The second half of the album switches up, and is Big Sean taking a strong stab at the sincerity that has been missing from much of his previous accomplishments. “Win Some Lose Some” is one of the most raw looks at himself that Big Sean has released to date. The chorus features uncredited vocals from Jhene Aiko (credited on the album elsewhere) and the song’s outro is handled by Big Sean’s father, who is caught in a candid conversation and tells Big Sean what his fans already knew, “That’s why people love you Sean, because you talk to them from your heart.”

“Stay Down” is Big Sean’s obligatory crew cut. The song doesn’t stand out among others but it does continue one of the major themes of the album, his roots and his origins. Featuring a pretty slick use of wordplay, this track is for exactly what he’s rapping about, those who stay down through hard times. “I Know” is where we find the aforementioned Aiko collaboration; this track is an interesting take on a hard relationship told from the views of both parties with Sean and Aiko playing the roles.

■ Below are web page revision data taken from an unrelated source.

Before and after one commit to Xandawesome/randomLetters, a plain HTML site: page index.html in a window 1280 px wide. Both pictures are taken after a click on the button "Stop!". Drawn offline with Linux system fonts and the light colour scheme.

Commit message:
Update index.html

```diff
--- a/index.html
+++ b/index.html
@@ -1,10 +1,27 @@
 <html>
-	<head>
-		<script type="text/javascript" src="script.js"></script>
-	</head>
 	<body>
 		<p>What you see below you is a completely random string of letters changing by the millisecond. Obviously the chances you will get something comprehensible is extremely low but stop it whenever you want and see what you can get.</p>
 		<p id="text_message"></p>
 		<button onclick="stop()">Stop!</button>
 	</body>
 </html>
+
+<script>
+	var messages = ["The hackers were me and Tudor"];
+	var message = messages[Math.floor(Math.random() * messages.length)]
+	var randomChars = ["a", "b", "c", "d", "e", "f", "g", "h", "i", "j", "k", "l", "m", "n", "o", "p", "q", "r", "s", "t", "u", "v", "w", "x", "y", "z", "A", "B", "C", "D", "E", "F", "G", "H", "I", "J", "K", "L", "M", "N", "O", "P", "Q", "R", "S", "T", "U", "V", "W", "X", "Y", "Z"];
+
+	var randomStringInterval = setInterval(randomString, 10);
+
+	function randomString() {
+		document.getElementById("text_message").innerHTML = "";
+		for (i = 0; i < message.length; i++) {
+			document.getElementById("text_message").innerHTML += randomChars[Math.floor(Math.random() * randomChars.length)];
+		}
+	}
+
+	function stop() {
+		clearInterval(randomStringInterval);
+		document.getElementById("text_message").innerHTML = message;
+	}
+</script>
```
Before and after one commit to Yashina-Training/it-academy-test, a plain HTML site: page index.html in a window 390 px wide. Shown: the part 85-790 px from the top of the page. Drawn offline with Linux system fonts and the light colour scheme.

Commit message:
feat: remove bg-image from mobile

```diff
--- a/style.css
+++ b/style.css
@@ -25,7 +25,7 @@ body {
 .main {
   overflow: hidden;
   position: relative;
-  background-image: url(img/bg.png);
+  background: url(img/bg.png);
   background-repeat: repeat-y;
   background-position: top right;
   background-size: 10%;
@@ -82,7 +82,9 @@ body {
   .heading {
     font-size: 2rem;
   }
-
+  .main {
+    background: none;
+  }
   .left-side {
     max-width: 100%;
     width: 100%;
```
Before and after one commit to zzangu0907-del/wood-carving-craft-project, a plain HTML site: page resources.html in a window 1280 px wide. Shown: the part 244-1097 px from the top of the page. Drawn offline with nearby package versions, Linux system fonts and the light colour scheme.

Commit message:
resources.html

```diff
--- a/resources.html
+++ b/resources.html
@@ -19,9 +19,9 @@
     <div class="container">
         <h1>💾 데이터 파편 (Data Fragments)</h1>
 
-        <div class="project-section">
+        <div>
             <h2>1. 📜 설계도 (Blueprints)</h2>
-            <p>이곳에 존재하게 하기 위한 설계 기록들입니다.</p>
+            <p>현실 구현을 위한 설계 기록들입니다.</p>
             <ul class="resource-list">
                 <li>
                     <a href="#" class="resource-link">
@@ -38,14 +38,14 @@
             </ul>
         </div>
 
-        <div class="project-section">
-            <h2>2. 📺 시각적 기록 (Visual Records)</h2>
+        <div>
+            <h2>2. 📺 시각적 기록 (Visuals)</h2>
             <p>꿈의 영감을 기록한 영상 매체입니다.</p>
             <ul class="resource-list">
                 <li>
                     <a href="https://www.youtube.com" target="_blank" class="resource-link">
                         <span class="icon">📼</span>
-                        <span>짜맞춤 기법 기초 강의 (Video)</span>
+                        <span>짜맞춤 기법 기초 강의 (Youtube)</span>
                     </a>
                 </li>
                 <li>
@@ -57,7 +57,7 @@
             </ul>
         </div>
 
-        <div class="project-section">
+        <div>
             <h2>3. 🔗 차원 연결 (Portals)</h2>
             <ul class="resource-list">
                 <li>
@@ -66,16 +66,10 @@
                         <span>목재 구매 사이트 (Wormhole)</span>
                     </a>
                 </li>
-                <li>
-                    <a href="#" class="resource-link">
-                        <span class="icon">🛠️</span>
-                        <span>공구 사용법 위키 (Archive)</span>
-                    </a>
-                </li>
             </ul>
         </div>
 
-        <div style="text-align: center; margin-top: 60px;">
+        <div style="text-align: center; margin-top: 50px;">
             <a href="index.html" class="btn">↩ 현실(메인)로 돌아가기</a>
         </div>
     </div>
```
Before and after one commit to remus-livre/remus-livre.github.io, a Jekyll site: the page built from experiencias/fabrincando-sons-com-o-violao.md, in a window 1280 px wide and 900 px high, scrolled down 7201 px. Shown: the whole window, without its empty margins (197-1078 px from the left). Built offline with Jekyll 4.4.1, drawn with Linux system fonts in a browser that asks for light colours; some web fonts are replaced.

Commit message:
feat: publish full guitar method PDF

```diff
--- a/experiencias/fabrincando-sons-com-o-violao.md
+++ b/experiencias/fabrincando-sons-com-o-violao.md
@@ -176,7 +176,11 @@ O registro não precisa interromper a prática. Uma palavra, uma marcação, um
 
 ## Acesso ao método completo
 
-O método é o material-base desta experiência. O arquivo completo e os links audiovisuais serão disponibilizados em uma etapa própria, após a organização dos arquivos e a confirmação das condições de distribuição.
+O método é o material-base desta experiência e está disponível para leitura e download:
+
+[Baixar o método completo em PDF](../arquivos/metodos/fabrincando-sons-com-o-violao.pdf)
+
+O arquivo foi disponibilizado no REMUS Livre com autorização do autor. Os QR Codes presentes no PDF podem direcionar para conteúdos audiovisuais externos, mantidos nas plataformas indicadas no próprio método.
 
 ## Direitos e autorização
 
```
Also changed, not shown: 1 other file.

“Deep” brings Lil Wayne back for a second album collaboration in a row, and it’s a standout. Big Sean addresses his concerns with being underrated and these sentiments are bolstered by Lil Wayne. “I feel like Sean don’t get enough Shine/ Is it because he ain’t got the tattoos? He ain’t throwin’ up signs.” (Take that hip-hop neophytes with your incredulous Lil Wayne sucks arguments). Big Sean is respected and appreciated and with a closer look, he’s certainly underrated. Perhaps it’s the combination of his clean image and his positive attitude. Could a mainstream artist that was responsible for elevating Flo-Rida to prominence have questionable judge of character?

“One Man Can Change the World” is Big Sean’s heartfelt dedication to his grandmother who passed away in late 2014. The song features West and John Legend, who both take turns performing the chorus. The features are a perfect touch on a song like this. Sean, Legend and West — three long-tenured G.O.O.D. Music artists — all add their personal flair to the chorus. The song is the full package, perfect minimal production and features that only add to the honesty of the work.

_Dark Sky Paradise _isn’t Big Sean’s masterpiece, and at 12 tracks and roughly 50 minutes it’s on the shorter end (but that’s to be expected when Kanye West is your executive producer). The deluxe version features three new songs including features from PARTNEXTDOOR and Big’s boo Ariana Grande. The songs aren’t mind blowing but as a whole they’re worth a listen. Big Sean should count this as another successful release and another step forward in the right direction. He’s raised the bar with each album so far and as a G.O.O.D. Music artist, he continues to build and utilize his unlimited number of resources.